Themes and Meanings

(Masterpieces of American Fiction)

The Good Thing was lost, said the Swamp Woman, when man no longer was content with the “modes” of the Good Thing but wanted its essence. Angered, the gods hid the Good Thing and darkened the world. The mission of humanity is clear to the Swamp Woman: Man should quest, not carp.

Before she sets off for Chicago, Faith Cross has already met two versions of the Good Thing: the conventional Christian notion of salvation, which she briefly accepted, and the carpe diem philosophy of her dead father, who unfortunately could not bring Lavidia into his magic world. Yet even Lavidia, who died criticizing, knew that Faith should set off on a quest; thus, though no quester herself, Lavidia somehow recognized the Swamp Woman’s view of life.

On her quest, Faith meets four men, each of whom represents a different definition of the Good Thing. Arnold T. Tippis believes that he will eventually find an object (a prostitute) which will satisfy him. Tippis, however, poisons the present by always dragging in his past miseries; nor can he live in a pleasant moment, which is always followed by feelings of dissatisfaction. Johann Wolfgang von Goethe’s Mephistopheles would have no hope of capturing Tippis’s soul. Not only is his method faulty, but also Tippis’s object is inadequate.

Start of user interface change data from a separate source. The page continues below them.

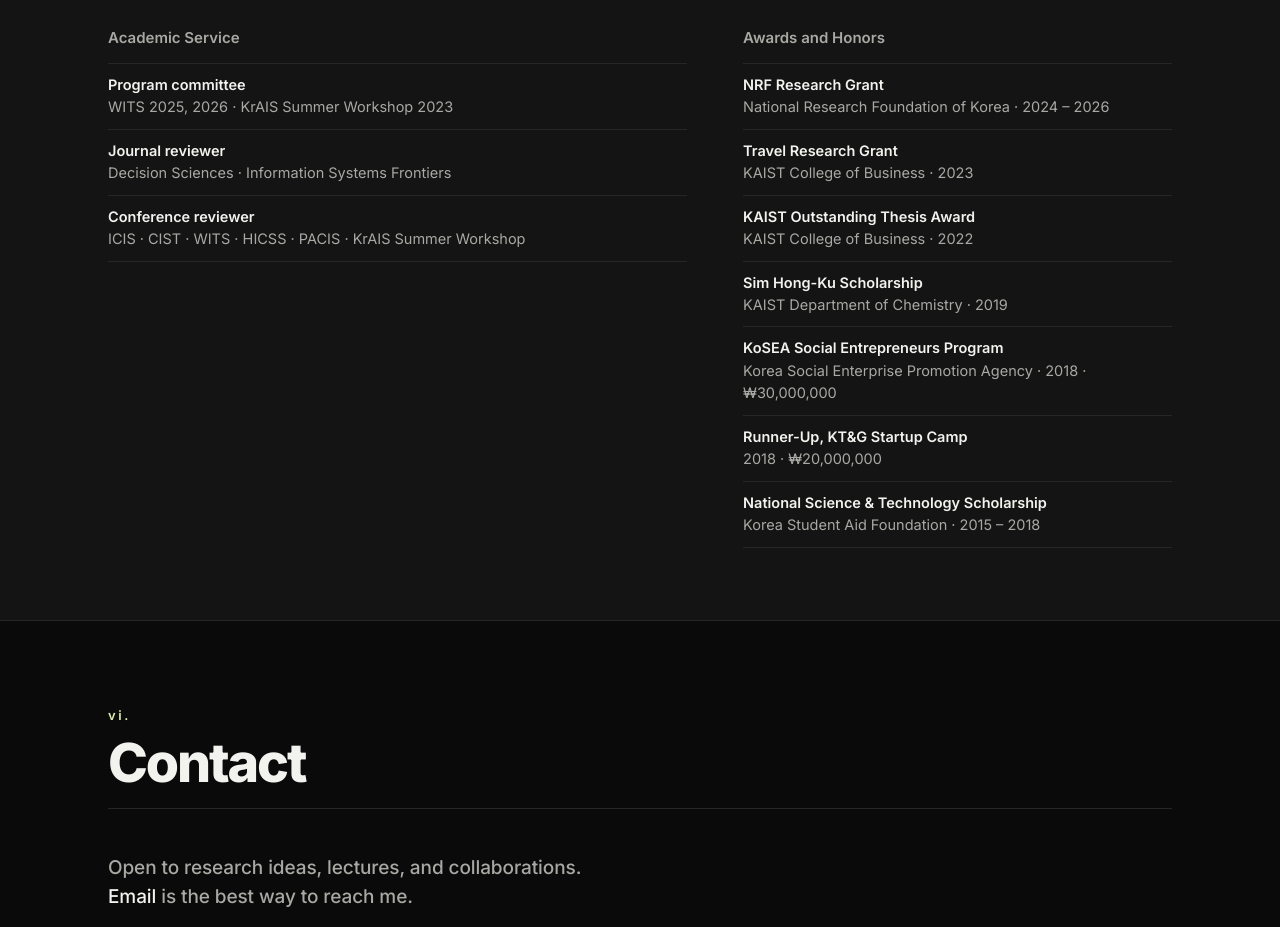
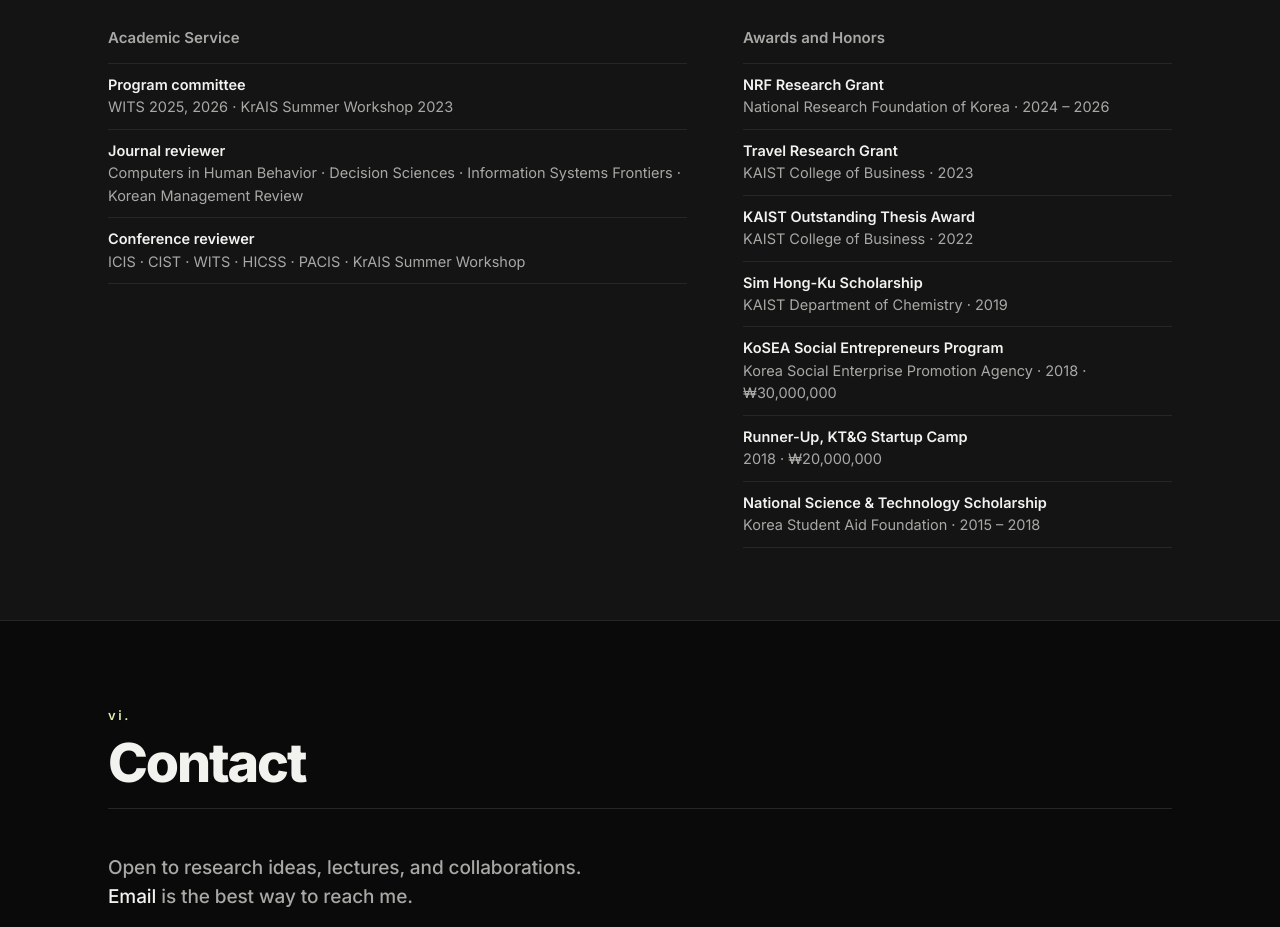
Before and after one commit to kwonsoonjae/kwonsoonjae.github.io, a plain HTML site: page index.html in a window 1280 px wide. Shown: the part 4940-5867 px from the top of the page. Drawn offline with Linux system fonts and the light colour scheme; no server answers; a web font is replaced by a local one.

Commit message:
Add CHB and KMR to journal reviewer list; update CV PDF
Co-Authored-By: Claude Opus 5.5 <noreply@anthropic.com>

```diff
--- a/index.html
+++ b/index.html
@@ -908,7 +908,7 @@
         <div class="rec-label">Academic Service</div>
         <ul class="rec-list stag">
           <li><strong>Program committee</strong><br>WITS 2025, 2026&nbsp;· KrAIS Summer Workshop 2023</li>
-          <li><strong>Journal reviewer</strong><br>Decision Sciences&nbsp;· Information Systems Frontiers</li>
+          <li><strong>Journal reviewer</strong><br>Computers in Human Behavior&nbsp;· Decision Sciences&nbsp;· Information Systems Frontiers&nbsp;· Korean Management Review</li>
           <li><strong>Conference reviewer</strong><br>ICIS&nbsp;· CIST&nbsp;· WITS&nbsp;· HICSS&nbsp;· PACIS&nbsp;· KrAIS Summer Workshop</li>
         </ul>
       </div>
```
Also changed, not shown: 1 other file.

Fleabitten, sickly, and old, Dr. Richard M. Barrett has dedicated his life to the search for the Good Thing. In hot pursuit of philosophical truth, he has...

(The entire section is 561 words.)

Themes and Meanings

(Literary Essentials: African American Literature)

This novel overflows with philosophical content, largely because Charles Johnson himself is an academically trained philosopher. Faith’s search for the good thing almost naturally shapes itself as a search for the essence of the good life and for spiritual certainty in a world darkened by the ineluctable fact of death.

Johnson is certainly concerned with the establishment of self in such a world: How do we (or “I”) form relations with all that is not part of that “I”? How can Faith define an independent and coherent identity amidst a world crowded with imperious “others”? To what degree is “the good thing” linked to the nature of the self?

One of the places Faith looks for answers is in the art that is the story. Storytelling figures largely in this novel as a form that best expresses those qualities of goodness, beauty, and truth that have long been fundamental to the humane life. Unimaginable power resides in the story, in its magic, in its transforming potential; art and artful language shape the chaos of life into a kind of order that allows the self to emerge in full. To grasp the force of language is to discover the energy inherent in the “code,” that secret and subversive pattern of expression known to the surviving selves. That code may be structured upon silence as well as sound: What we hear in the gaps between words may bear as much meaning as the noise of the words themselves, and the code that describes our private selves becomes a language that demands public usage. What...

(The entire section is 625 words.)